Problem details: Say how many lines in the material below contain the word "location", giving the number alone.

Data section:
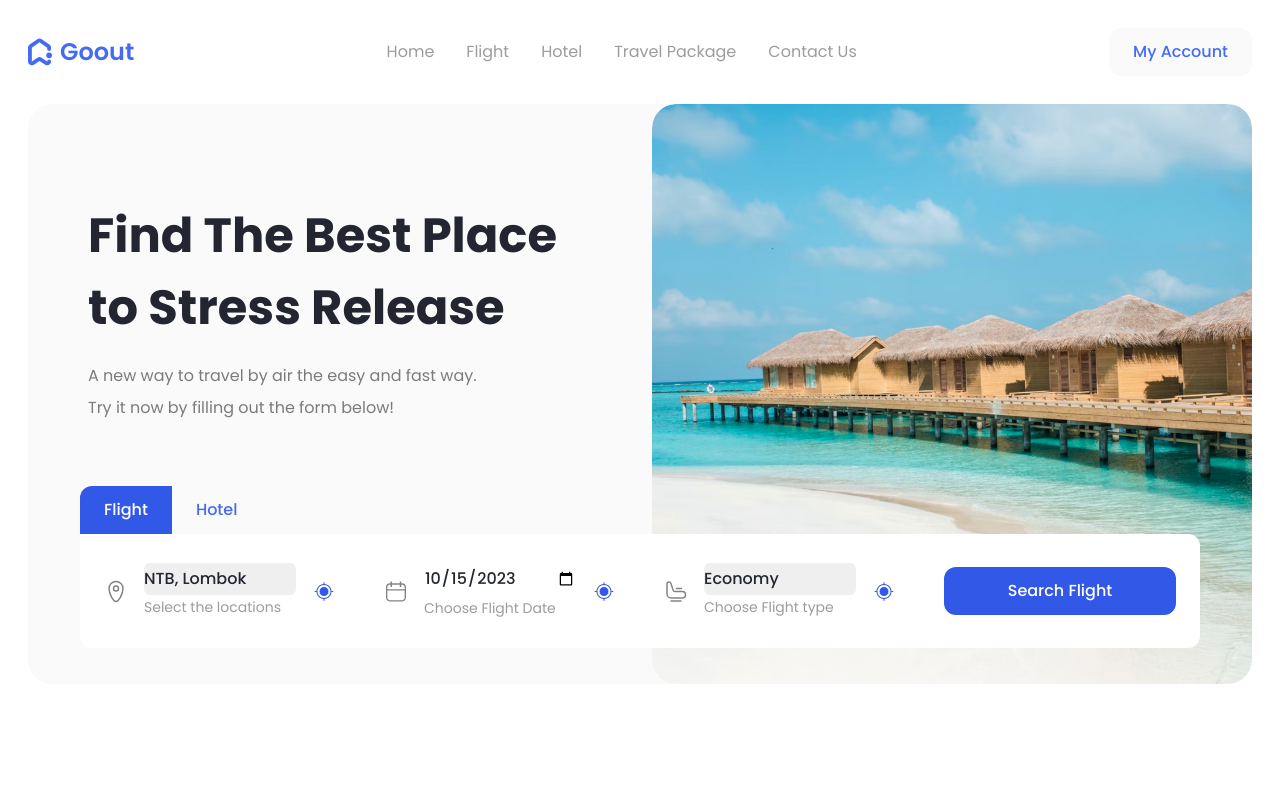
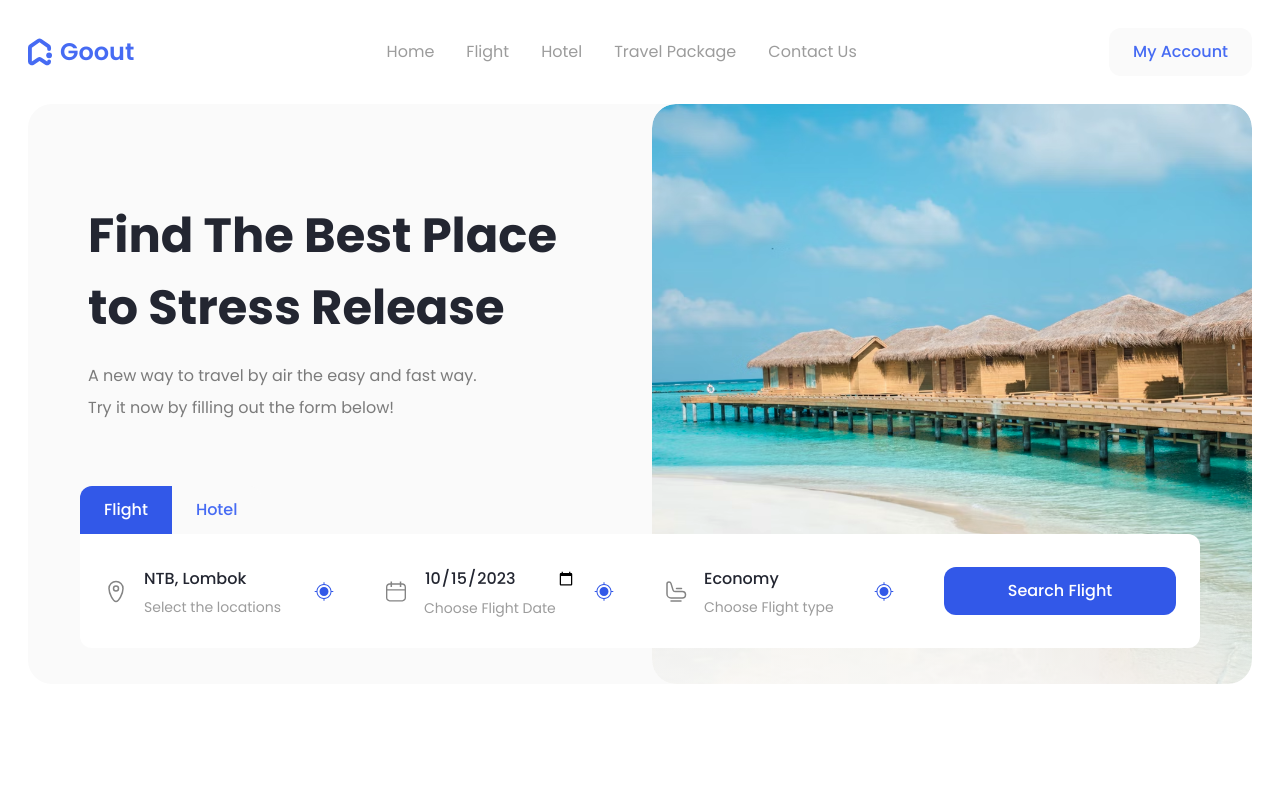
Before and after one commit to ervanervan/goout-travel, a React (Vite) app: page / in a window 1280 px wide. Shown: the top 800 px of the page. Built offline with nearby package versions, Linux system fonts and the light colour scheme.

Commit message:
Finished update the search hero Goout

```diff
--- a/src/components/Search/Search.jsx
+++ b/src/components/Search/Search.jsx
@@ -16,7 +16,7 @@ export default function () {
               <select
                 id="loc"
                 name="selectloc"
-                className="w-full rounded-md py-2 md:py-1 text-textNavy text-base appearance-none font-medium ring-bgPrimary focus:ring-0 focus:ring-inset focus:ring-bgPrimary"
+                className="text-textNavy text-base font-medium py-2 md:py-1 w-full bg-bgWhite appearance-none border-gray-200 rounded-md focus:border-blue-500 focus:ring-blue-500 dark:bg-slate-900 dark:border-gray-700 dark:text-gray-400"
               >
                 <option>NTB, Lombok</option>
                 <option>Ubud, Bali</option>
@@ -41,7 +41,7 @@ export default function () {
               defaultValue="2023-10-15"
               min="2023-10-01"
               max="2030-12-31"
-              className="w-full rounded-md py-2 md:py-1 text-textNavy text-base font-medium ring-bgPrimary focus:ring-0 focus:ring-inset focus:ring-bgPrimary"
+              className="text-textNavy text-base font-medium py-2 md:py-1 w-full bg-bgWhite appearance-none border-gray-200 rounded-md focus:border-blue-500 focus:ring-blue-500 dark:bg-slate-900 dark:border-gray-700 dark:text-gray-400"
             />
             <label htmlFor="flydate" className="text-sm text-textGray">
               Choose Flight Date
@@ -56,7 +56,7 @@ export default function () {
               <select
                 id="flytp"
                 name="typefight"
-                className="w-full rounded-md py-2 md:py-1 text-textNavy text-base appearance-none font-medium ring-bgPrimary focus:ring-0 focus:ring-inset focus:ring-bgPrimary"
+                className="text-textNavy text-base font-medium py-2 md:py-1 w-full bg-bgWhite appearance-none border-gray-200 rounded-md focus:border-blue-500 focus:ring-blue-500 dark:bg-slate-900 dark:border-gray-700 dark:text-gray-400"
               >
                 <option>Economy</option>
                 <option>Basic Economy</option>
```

==

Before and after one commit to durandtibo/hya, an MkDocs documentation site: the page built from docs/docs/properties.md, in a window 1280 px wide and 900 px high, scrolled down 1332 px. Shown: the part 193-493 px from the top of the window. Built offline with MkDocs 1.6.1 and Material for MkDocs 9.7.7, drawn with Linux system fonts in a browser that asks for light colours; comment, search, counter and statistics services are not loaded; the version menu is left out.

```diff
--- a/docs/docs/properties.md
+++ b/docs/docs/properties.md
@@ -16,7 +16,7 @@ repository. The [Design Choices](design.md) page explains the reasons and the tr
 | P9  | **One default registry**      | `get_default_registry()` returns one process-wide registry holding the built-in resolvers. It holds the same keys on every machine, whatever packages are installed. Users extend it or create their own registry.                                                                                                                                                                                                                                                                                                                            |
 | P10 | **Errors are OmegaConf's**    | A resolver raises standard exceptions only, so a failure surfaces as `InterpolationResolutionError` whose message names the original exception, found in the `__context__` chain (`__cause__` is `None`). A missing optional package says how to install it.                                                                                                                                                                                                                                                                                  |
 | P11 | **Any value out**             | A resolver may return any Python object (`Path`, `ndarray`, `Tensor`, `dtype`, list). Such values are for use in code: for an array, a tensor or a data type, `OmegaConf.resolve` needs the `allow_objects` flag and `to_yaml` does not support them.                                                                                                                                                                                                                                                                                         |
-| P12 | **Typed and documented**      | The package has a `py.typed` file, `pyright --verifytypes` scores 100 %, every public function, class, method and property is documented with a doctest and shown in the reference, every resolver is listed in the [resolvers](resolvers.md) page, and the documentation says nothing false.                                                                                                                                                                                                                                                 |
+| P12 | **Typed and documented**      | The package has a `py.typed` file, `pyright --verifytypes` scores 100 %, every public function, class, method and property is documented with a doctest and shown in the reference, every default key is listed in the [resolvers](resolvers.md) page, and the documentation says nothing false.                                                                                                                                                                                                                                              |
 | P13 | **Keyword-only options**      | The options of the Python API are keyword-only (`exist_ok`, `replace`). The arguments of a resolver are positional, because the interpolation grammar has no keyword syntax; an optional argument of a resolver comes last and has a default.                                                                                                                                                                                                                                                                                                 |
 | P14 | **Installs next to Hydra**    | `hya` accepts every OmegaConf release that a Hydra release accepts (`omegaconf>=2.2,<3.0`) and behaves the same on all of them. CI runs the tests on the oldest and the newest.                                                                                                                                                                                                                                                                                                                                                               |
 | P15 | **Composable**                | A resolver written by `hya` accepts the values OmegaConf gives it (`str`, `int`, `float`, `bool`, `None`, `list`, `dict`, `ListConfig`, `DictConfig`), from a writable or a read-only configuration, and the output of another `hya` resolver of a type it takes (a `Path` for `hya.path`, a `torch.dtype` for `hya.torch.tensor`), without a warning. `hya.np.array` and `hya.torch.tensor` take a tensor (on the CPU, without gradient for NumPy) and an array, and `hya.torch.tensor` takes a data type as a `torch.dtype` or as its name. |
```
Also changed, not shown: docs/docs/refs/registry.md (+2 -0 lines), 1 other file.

...

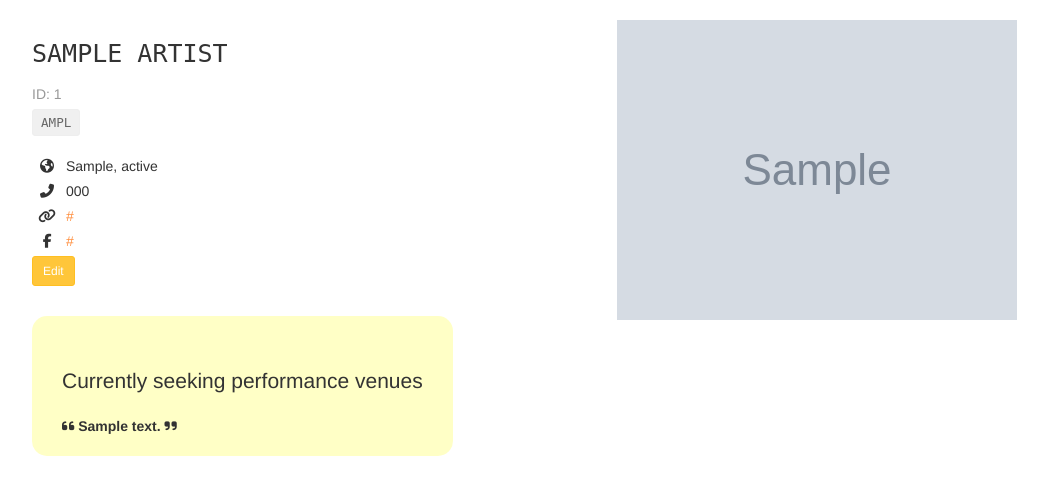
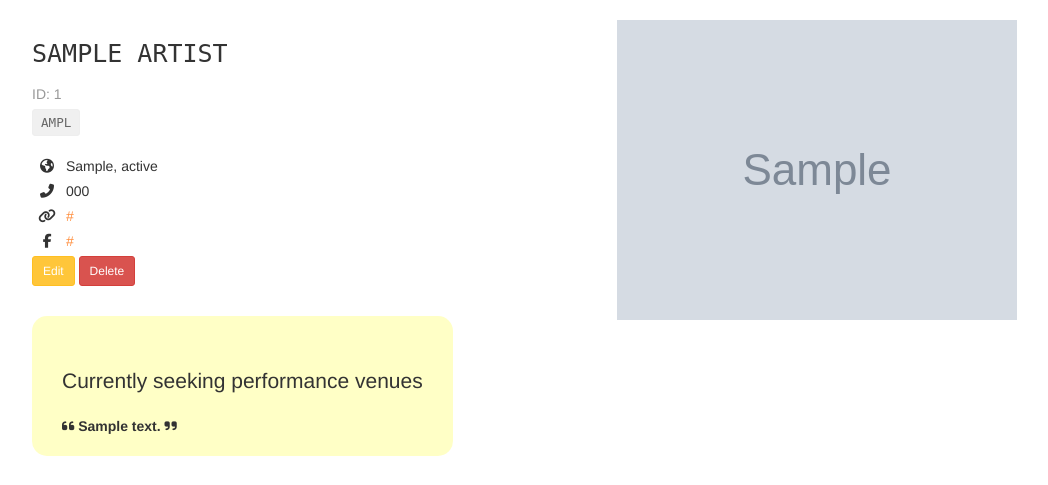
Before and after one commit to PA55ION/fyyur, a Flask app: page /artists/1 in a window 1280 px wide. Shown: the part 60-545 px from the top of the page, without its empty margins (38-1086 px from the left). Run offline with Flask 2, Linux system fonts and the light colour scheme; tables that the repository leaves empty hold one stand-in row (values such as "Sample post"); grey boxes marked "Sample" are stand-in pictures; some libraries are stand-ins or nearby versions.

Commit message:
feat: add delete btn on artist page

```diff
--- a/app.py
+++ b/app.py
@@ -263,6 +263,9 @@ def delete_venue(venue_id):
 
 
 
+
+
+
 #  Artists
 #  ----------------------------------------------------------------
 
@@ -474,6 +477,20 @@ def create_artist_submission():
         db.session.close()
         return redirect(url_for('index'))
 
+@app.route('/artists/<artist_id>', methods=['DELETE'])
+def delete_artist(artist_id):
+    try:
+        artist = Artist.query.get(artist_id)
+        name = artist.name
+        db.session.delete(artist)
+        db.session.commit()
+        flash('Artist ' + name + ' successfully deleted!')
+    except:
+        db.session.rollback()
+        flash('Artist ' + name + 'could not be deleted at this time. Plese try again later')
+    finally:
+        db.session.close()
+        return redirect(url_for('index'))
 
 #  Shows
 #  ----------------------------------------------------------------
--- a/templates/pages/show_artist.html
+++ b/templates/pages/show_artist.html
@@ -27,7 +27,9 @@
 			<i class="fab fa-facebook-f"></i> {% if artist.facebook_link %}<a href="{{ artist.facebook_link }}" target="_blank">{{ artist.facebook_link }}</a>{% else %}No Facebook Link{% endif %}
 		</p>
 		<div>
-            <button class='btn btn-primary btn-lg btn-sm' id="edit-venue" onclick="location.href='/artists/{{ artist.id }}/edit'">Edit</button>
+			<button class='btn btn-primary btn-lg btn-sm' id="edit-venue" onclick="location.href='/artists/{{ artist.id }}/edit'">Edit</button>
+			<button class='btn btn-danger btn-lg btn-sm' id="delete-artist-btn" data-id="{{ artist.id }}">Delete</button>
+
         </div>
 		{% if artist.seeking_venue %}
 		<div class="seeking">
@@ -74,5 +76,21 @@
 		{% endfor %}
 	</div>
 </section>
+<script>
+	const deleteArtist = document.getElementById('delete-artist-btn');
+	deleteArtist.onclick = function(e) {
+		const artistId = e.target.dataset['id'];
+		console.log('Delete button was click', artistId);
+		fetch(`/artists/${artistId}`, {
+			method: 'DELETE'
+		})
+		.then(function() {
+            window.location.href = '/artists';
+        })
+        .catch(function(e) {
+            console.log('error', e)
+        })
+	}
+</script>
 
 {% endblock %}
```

Answer to the problem: 3